How to pay for Covid 19 is already becoming a powerful political resource as adversarial politics returns.
The cost of living
The one constant during lockdown for both people and businesses are the fixed cost of existence: mortgages, rents, food, insurance, overheads. This fuel the urgency to restart for everyone.
- The taxpayer cannot fund the augmented reality of instant grants, mass furloughing, payment holidays and targeted generosity indefinitely
- People made redundant desperately need to go for interviews as a first step in re-finding employment
Disorderly competition, our old friend
If we were equally locked-down, ending lockdown reveals just how different the restart positions of brands, businesses and people actually are. Some are well placed and well prepared. Some neither. Either way restart means a return to competition as means of survival.
But like a city whose traffic lights are turned on district by district, it will be a disorderly restart creating volatile, unpredictable competition where risks and opportunities are greatest.
Yes, the word on everyone’s lips is restart.
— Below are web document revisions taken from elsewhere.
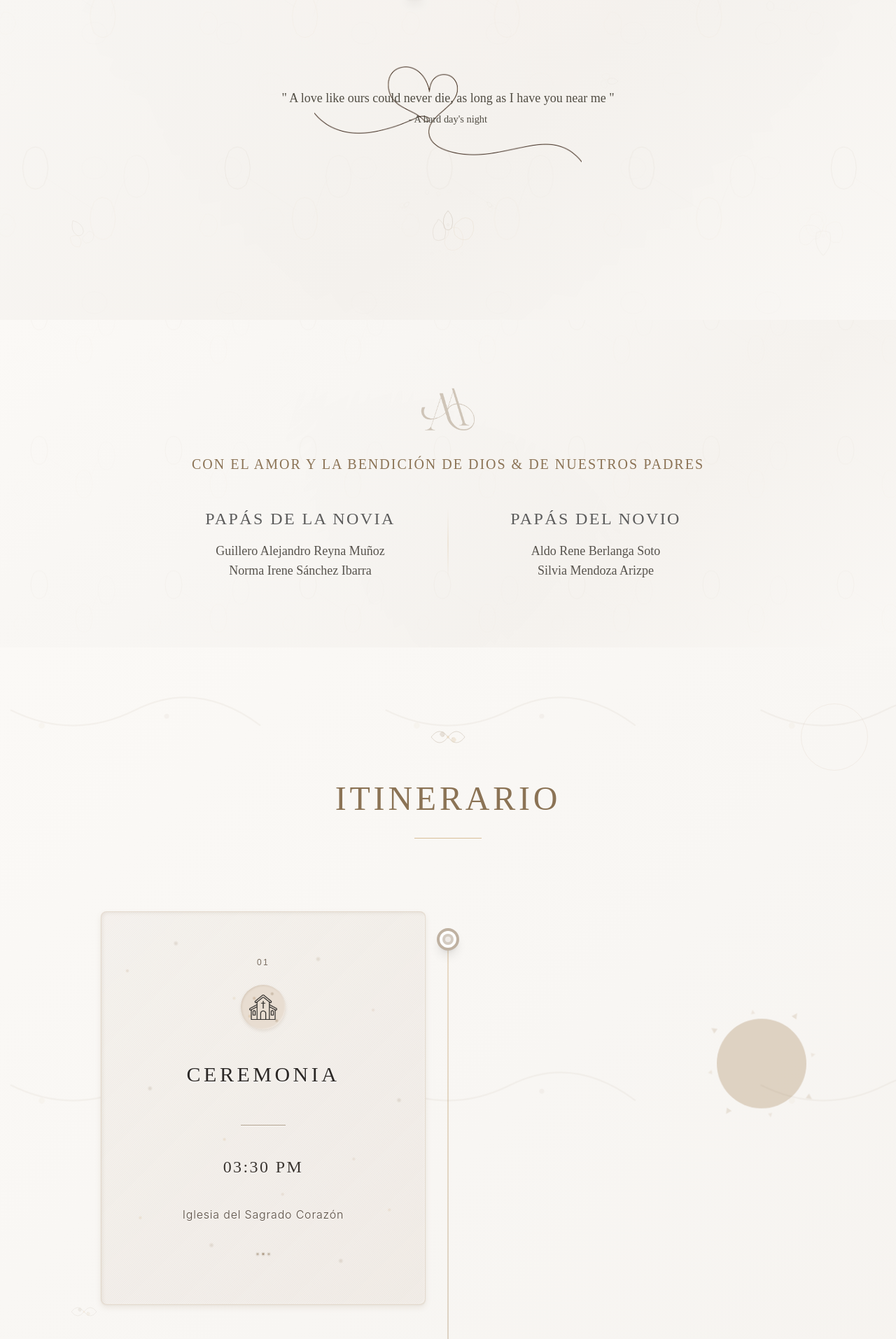
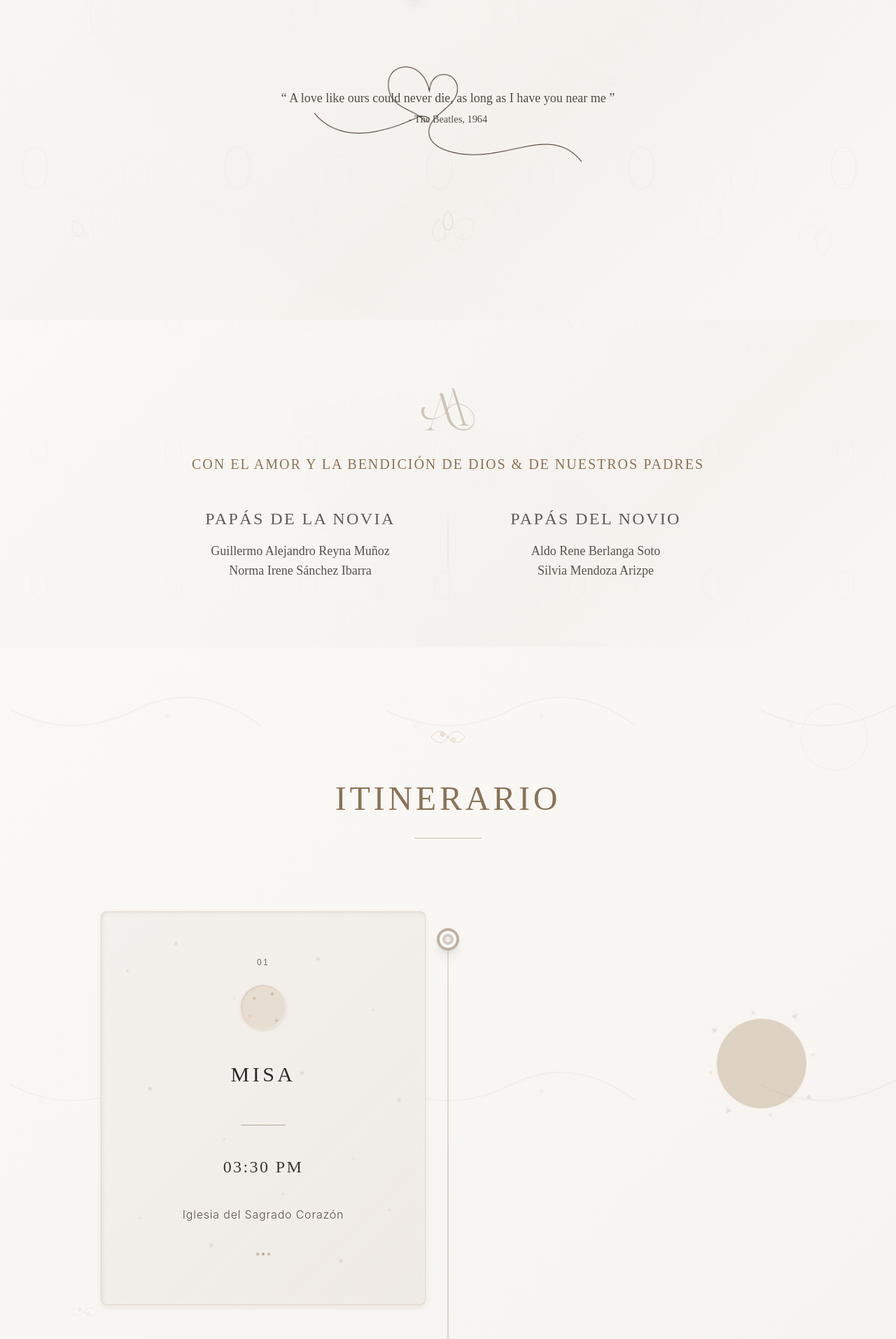
Before and after one commit to AlejoReyna/wedding_invitation, a Next.js app: page / in a window 1280 px wide. Shown: the part 1787-3700 px from the top of the page at 70% size. Built offline with nearby package versions, Linux system fonts and the light colour scheme.

Commit message:
build errors

```diff
--- a/src/app/components/DressCodeSection.tsx
+++ b/src/app/components/DressCodeSection.tsx
@@ -1,5 +1,6 @@
 "use client"
 import { useEffect, useRef, useState } from 'react';
+import Image from 'next/image';
 
 export default function DressCodeSection() {
   const sectionRef = useRef<HTMLDivElement>(null);
@@ -52,9 +53,11 @@ export default function DressCodeSection() {
 
   // Dress code icon using the provided image
   const DressCodeIcon = () => (
-    <img
+    <Image
       src="/dresscode_icon.png"
       alt="Dress Code Icon"
+      width={128}
+      height={176}
       className="w-32 h-44 object-contain"
     />
   );
@@ -139,8 +142,8 @@ export default function DressCodeSection() {
               </div>
 
               {/* Subtitle */}
-              <p className="text-lg md:text-xl font-light tracking-wide text-[#5c5c5c] mb-8" style={{fontFamily: 'Georgia, serif'}}>
-                Vestimenta formal
+              <p className="text-lg md:text-2xl font-light tracking-wide text-[#5c5c5c] mb-8" style={{fontFamily: 'Georgia, serif'}}>
+                ETIQUETA FORMAL
               </p>
 
               {/* Message */}
@@ -153,8 +156,8 @@ export default function DressCodeSection() {
                   Con mucho amor hemos planeado una celebración íntima. Les pedimos amablemente que este evento sea solo para adultos.
                 </p>
 
-                <p className="text-stone-800 text-lg md:text-xl font-bold tracking-wide mt-8" style={{fontFamily: 'Georgia, serif'}}>
-                  No niños
+                <p className="text-stone-800 text-lg md:text-2xl font-bold tracking-wide mt-8" style={{fontFamily: 'Georgia, serif'}}>
+                  NO NIÑOS
                 </p>
               </div>
 
--- a/src/app/components/Gallery.tsx
+++ b/src/app/components/Gallery.tsx
@@ -805,10 +805,10 @@ export default function Gallery() {
             {/* Text content */}
             <div className="relative z-10">
               <p className="text-lg text-stone-700 italic max-w-lg mx-auto garamond-300 leading-relaxed font-medium">
-                " A love like ours could never die, as long as I have you near me "
+                &ldquo; A love like ours could never die, as long as I have you near me &rdquo;
                 <br />
                 <small>
-                  - A hard day's night
+                  - The Beatles, 1964
                 </small>
               </p>
             </div>
--- a/src/app/components/ItineraryItemCard.tsx
+++ b/src/app/components/ItineraryItemCard.tsx
@@ -1,6 +1,6 @@
 "use client";
 
-import { useEffect, useRef, useState } from 'react';
+import { useEffect, useRef, useState, useCallback } from 'react';
 import Image from 'next/image';
 import church from '../../../assets/church.png';
 import legalDocument from '../../../assets/legal-document.png';
@@ -23,7 +23,7 @@ interface ItineraryItemCardProps {
 export default function ItineraryItemCard({ item, index }: ItineraryItemCardProps) {
   const cardRef = useRef<HTMLDivElement>(null);
   const [isCardVisible, setIsCardVisible] = useState(false);
-  const [isMobile, setIsMobile] = useState(false);
+
   const { isNightMode } = useTheme();
   const isRightSide = index % 2 !== 0;
 
@@ -37,17 +37,7 @@ export default function ItineraryItemCard({ item, index }: ItineraryItemCardProp
   const [showDivider, setShowDivider] = useState(false);
   const [showDots, setShowDots] = useState(false);
 
-  // Hook para detectar tamaño de pantalla
-  useEffect(() => {
-    const checkScreenSize = () => {
-      setIsMobile(window.innerWidth < 768);
-    };
 
-    checkScreenSize();
-    window.addEventListener('resize', checkScreenSize);
-
-    return () => window.removeEventListener('resize', checkScreenSize);
-  }, []);
 
   // Función para crear efecto de escritura
   const typeWriter = (text: string, setter: (value: string) => void, delay: number = 50) => {
@@ -65,7 +55,7 @@ export default function ItineraryItemCard({ item, index }: ItineraryItemCardProp
   };
 
   // Función para animar todos los elementos secuencialmente
-  const animateCard = async () => {
+  const animateCard = useCallback(async () => {
     // Reset todos los estados
     setDisplayedNumber('');
     setDisplayedTitle('');
@@ -114,7 +104,7 @@ export default function ItineraryItemCard({ item, index }: ItineraryItemCardProp
     // 8. Puntos decorativos finales
     await new Promise(resolve => setTimeout(resolve, 300));
     setShowDots(true);
-  };
+  }, [index, item.title, item.time, item.location, item.description]);
 
   useEffect(() => {
     const observer = new IntersectionObserver(
@@ -145,7 +135,7 @@ export default function ItineraryItemCard({ item, index }: ItineraryItemCardProp
         observer.unobserve(currentRef);
       }
     };
-  }, [index, isCardVisible]);
+  }, [index, isCardVisible, animateCard]);
 
   const getAnimationClasses = () => {
     if (!isCardVisible) {
--- a/src/app/components/ItinerarySection.tsx
+++ b/src/app/components/ItinerarySection.tsx
@@ -27,7 +27,7 @@ export default function ItinerarySection() {
     {
       time: "03:30 PM",
       displayTime: "03:30",
-      title: "Ceremonia",
+      title: "Misa",
       description: "",
       location: "Iglesia del Sagrado Corazón"
     },
--- a/src/app/components/ParentsSection.tsx
+++ b/src/app/components/ParentsSection.tsx
@@ -95,7 +95,7 @@ export default function ParentsSection() {
 
           <div className="text-center">
             <h3 className="text-2xl font-semibold tracking-widest uppercase text-[#5c5c5c] mb-4 garamond-300">Papás de la Novia</h3>
-            <p className="text-lg text-stone-600 garamond-300">Guillero Alejandro Reyna Muñoz</p>
+            <p className="text-lg text-stone-600 garamond-300">Guillermo Alejandro Reyna Muñoz</p>
             <p className="text-lg text-stone-600 garamond-300">Norma Irene Sánchez Ibarra</p>
           </div>
           <div className="text-center">
```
And if you haven’t already, how will you get back in the game?
Julian Dailly is Senior Vice President, Key Clients at Savanta, the global intelligence business, which offers research, insight and marketing strategy to help brands make better decisions. He formerly worked at Interbrand and The Royal Society for Blind Children.